[[ Data for this exercise, beginning ]]
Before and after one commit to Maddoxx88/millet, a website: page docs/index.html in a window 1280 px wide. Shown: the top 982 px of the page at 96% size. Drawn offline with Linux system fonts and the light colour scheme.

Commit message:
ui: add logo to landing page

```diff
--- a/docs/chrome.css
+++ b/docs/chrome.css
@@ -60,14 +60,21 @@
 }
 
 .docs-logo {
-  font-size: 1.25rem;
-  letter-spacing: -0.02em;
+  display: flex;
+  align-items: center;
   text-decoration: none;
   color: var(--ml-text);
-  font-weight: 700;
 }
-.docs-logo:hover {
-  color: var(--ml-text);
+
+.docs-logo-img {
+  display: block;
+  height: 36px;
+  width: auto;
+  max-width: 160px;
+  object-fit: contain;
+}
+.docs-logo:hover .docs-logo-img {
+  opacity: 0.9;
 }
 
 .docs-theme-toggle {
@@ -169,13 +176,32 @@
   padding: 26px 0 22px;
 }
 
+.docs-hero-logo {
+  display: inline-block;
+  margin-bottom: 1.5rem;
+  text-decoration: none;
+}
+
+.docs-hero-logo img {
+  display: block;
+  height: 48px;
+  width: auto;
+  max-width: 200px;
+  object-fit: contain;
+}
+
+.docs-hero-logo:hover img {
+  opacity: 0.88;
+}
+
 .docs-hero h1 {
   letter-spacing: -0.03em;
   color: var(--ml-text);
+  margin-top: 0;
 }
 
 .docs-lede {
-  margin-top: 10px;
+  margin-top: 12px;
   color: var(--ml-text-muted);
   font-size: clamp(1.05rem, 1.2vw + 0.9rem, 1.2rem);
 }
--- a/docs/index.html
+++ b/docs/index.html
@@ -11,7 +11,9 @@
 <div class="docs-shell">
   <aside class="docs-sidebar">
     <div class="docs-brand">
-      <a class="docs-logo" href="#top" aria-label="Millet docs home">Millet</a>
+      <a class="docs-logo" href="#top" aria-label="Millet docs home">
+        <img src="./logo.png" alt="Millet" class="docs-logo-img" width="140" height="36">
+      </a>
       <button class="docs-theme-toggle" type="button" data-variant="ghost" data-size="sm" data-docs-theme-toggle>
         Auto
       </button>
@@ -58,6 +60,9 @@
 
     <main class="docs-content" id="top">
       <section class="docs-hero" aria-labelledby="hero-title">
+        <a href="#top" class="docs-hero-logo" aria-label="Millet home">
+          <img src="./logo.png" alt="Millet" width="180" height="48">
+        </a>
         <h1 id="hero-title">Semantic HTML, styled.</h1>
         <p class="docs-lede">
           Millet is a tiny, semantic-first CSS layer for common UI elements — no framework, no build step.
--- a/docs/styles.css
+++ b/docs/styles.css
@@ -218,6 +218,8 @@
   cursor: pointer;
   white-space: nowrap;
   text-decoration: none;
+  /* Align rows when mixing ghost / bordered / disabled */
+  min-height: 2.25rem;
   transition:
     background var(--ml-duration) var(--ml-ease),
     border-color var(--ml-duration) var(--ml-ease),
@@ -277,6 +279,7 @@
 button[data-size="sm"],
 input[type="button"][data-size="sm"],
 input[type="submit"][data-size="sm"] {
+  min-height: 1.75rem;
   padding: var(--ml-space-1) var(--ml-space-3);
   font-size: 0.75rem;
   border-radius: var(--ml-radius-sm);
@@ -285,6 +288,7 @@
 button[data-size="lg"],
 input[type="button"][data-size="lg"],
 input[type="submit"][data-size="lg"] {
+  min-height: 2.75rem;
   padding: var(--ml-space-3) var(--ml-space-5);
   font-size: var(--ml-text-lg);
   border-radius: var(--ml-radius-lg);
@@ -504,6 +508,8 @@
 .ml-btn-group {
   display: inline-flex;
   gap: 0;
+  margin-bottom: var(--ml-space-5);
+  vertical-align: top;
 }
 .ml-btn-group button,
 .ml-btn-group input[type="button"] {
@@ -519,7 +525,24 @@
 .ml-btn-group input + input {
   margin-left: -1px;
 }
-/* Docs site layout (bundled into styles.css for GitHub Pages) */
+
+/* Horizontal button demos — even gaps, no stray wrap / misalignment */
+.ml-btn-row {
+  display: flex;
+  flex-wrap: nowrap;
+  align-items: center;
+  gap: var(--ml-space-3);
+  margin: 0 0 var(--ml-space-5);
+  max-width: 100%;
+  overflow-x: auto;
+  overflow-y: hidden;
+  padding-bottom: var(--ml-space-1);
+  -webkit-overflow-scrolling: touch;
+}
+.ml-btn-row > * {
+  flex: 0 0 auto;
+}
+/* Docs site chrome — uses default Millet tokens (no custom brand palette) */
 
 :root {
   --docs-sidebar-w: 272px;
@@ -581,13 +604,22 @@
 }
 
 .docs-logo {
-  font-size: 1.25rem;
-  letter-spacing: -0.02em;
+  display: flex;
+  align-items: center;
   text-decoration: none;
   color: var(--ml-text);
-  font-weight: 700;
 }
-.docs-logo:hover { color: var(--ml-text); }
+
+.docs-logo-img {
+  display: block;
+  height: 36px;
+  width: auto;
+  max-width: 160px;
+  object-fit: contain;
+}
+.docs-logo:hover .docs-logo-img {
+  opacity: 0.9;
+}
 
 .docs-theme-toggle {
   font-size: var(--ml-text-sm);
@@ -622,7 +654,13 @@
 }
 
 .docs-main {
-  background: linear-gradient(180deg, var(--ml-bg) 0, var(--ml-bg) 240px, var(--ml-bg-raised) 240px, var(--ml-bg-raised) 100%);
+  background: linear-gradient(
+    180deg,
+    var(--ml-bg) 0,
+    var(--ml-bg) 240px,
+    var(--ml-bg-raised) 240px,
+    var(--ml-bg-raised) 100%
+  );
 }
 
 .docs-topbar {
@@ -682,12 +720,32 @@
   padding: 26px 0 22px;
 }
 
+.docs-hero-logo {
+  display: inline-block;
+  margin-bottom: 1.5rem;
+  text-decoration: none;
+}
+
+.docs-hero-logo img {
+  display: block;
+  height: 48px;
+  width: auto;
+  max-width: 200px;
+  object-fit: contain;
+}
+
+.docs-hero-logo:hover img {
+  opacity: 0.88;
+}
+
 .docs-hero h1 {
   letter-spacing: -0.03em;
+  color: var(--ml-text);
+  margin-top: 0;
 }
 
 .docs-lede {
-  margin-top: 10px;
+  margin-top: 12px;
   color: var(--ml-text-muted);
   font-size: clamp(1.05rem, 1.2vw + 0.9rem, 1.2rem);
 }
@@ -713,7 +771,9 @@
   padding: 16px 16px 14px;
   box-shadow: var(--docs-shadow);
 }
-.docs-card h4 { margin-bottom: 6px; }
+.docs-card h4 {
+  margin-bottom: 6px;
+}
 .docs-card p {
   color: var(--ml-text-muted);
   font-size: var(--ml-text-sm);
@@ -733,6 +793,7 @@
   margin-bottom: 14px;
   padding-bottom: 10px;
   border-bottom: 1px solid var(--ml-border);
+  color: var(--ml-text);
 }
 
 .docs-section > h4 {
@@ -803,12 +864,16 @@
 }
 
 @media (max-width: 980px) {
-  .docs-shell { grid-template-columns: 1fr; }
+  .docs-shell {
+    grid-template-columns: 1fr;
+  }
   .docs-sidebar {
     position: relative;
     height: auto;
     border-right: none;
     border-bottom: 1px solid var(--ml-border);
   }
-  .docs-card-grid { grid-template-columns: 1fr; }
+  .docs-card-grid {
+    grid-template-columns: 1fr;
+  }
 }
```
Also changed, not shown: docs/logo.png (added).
[[ Data for this exercise, end ]]
• [Exercise instructions]:
Retype all the data verbatim.

• [Solution for this exercise]:
Before and after one commit to Maddoxx88/millet, a website: page docs/index.html in a window 1280 px wide. Shown: the top 982 px of the page at 96% size. Drawn offline with Linux system fonts and the light colour scheme.

Commit message:
ui: add logo to landing page

```diff
--- a/docs/chrome.css
+++ b/docs/chrome.css
@@ -60,14 +60,21 @@
 }
 
 .docs-logo {
-  font-size: 1.25rem;
-  letter-spacing: -0.02em;
+  display: flex;
+  align-items: center;
   text-decoration: none;
   color: var(--ml-text);
-  font-weight: 700;
 }
-.docs-logo:hover {
-  color: var(--ml-text);
+
+.docs-logo-img {
+  display: block;
+  height: 36px;
+  width: auto;
+  max-width: 160px;
+  object-fit: contain;
+}
+.docs-logo:hover .docs-logo-img {
+  opacity: 0.9;
 }
 
 .docs-theme-toggle {
@@ -169,13 +176,32 @@
   padding: 26px 0 22px;
 }
 
+.docs-hero-logo {
+  display: inline-block;
+  margin-bottom: 1.5rem;
+  text-decoration: none;
+}
+
+.docs-hero-logo img {
+  display: block;
+  height: 48px;
+  width: auto;
+  max-width: 200px;
+  object-fit: contain;
+}
+
+.docs-hero-logo:hover img {
+  opacity: 0.88;
+}
+
 .docs-hero h1 {
   letter-spacing: -0.03em;
   color: var(--ml-text);
+  margin-top: 0;
 }
 
 .docs-lede {
-  margin-top: 10px;
+  margin-top: 12px;
   color: var(--ml-text-muted);
   font-size: clamp(1.05rem, 1.2vw + 0.9rem, 1.2rem);
 }
--- a/docs/index.html
+++ b/docs/index.html
@@ -11,7 +11,9 @@
 <div class="docs-shell">
   <aside class="docs-sidebar">
     <div class="docs-brand">
-      <a class="docs-logo" href="#top" aria-label="Millet docs home">Millet</a>
+      <a class="docs-logo" href="#top" aria-label="Millet docs home">
+        <img src="./logo.png" alt="Millet" class="docs-logo-img" width="140" height="36">
+      </a>
       <button class="docs-theme-toggle" type="button" data-variant="ghost" data-size="sm" data-docs-theme-toggle>
         Auto
       </button>
@@ -58,6 +60,9 @@
 
     <main class="docs-content" id="top">
       <section class="docs-hero" aria-labelledby="hero-title">
+        <a href="#top" class="docs-hero-logo" aria-label="Millet home">
+          <img src="./logo.png" alt="Millet" width="180" height="48">
+        </a>
         <h1 id="hero-title">Semantic HTML, styled.</h1>
         <p class="docs-lede">
           Millet is a tiny, semantic-first CSS layer for common UI elements — no framework, no build step.
--- a/docs/styles.css
+++ b/docs/styles.css
@@ -218,6 +218,8 @@
   cursor: pointer;
   white-space: nowrap;
   text-decoration: none;
+  /* Align rows when mixing ghost / bordered / disabled */
+  min-height: 2.25rem;
   transition:
     background var(--ml-duration) var(--ml-ease),
     border-color var(--ml-duration) var(--ml-ease),
@@ -277,6 +279,7 @@
 button[data-size="sm"],
 input[type="button"][data-size="sm"],
 input[type="submit"][data-size="sm"] {
+  min-height: 1.75rem;
   padding: var(--ml-space-1) var(--ml-space-3);
   font-size: 0.75rem;
   border-radius: var(--ml-radius-sm);
@@ -285,6 +288,7 @@
 button[data-size="lg"],
 input[type="button"][data-size="lg"],
 input[type="submit"][data-size="lg"] {
+  min-height: 2.75rem;
   padding: var(--ml-space-3) var(--ml-space-5);
   font-size: var(--ml-text-lg);
   border-radius: var(--ml-radius-lg);
@@ -504,6 +508,8 @@
 .ml-btn-group {
   display: inline-flex;
   gap: 0;
+  margin-bottom: var(--ml-space-5);
+  vertical-align: top;
 }
 .ml-btn-group button,
 .ml-btn-group input[type="button"] {
@@ -519,7 +525,24 @@
 .ml-btn-group input + input {
   margin-left: -1px;
 }
-/* Docs site layout (bundled into styles.css for GitHub Pages) */
+
+/* Horizontal button demos — even gaps, no stray wrap / misalignment */
+.ml-btn-row {
+  display: flex;
+  flex-wrap: nowrap;
+  align-items: center;
+  gap: var(--ml-space-3);
+  margin: 0 0 var(--ml-space-5);
+  max-width: 100%;
+  overflow-x: auto;
+  overflow-y: hidden;
+  padding-bottom: var(--ml-space-1);
+  -webkit-overflow-scrolling: touch;
+}
+.ml-btn-row > * {
+  flex: 0 0 auto;
+}
+/* Docs site chrome — uses default Millet tokens (no custom brand palette) */
 
 :root {
   --docs-sidebar-w: 272px;
@@ -581,13 +604,22 @@
 }
 
 .docs-logo {
-  font-size: 1.25rem;
-  letter-spacing: -0.02em;
+  display: flex;
+  align-items: center;
   text-decoration: none;
   color: var(--ml-text);
-  font-weight: 700;
 }
-.docs-logo:hover { color: var(--ml-text); }
+
+.docs-logo-img {
+  display: block;
+  height: 36px;
+  width: auto;
+  max-width: 160px;
+  object-fit: contain;
+}
+.docs-logo:hover .docs-logo-img {
+  opacity: 0.9;
+}
 
 .docs-theme-toggle {
   font-size: var(--ml-text-sm);
@@ -622,7 +654,13 @@
 }
 
 .docs-main {
-  background: linear-gradient(180deg, var(--ml-bg) 0, var(--ml-bg) 240px, var(--ml-bg-raised) 240px, var(--ml-bg-raised) 100%);
+  background: linear-gradient(
+    180deg,
+    var(--ml-bg) 0,
+    var(--ml-bg) 240px,
+    var(--ml-bg-raised) 240px,
+    var(--ml-bg-raised) 100%
+  );
 }
 
 .docs-topbar {
@@ -682,12 +720,32 @@
   padding: 26px 0 22px;
 }
 
+.docs-hero-logo {
+  display: inline-block;
+  margin-bottom: 1.5rem;
+  text-decoration: none;
+}
+
+.docs-hero-logo img {
+  display: block;
+  height: 48px;
+  width: auto;
+  max-width: 200px;
+  object-fit: contain;
+}
+
+.docs-hero-logo:hover img {
+  opacity: 0.88;
+}
+
 .docs-hero h1 {
   letter-spacing: -0.03em;
+  color: var(--ml-text);
+  margin-top: 0;
 }
 
 .docs-lede {
-  margin-top: 10px;
+  margin-top: 12px;
   color: var(--ml-text-muted);
   font-size: clamp(1.05rem, 1.2vw + 0.9rem, 1.2rem);
 }
@@ -713,7 +771,9 @@
   padding: 16px 16px 14px;
   box-shadow: var(--docs-shadow);
 }
-.docs-card h4 { margin-bottom: 6px; }
+.docs-card h4 {
+  margin-bottom: 6px;
+}
 .docs-card p {
   color: var(--ml-text-muted);
   font-size: var(--ml-text-sm);
@@ -733,6 +793,7 @@
   margin-bottom: 14px;
   padding-bottom: 10px;
   border-bottom: 1px solid var(--ml-border);
+  color: var(--ml-text);
 }
 
 .docs-section > h4 {
@@ -803,12 +864,16 @@
 }
 
 @media (max-width: 980px) {
-  .docs-shell { grid-template-columns: 1fr; }
+  .docs-shell {
+    grid-template-columns: 1fr;
+  }
   .docs-sidebar {
     position: relative;
     height: auto;
     border-right: none;
     border-bottom: 1px solid var(--ml-border);
   }
-  .docs-card-grid { grid-template-columns: 1fr; }
+  .docs-card-grid {
+    grid-template-columns: 1fr;
+  }
 }
```
Also changed, not shown: docs/logo.png (added).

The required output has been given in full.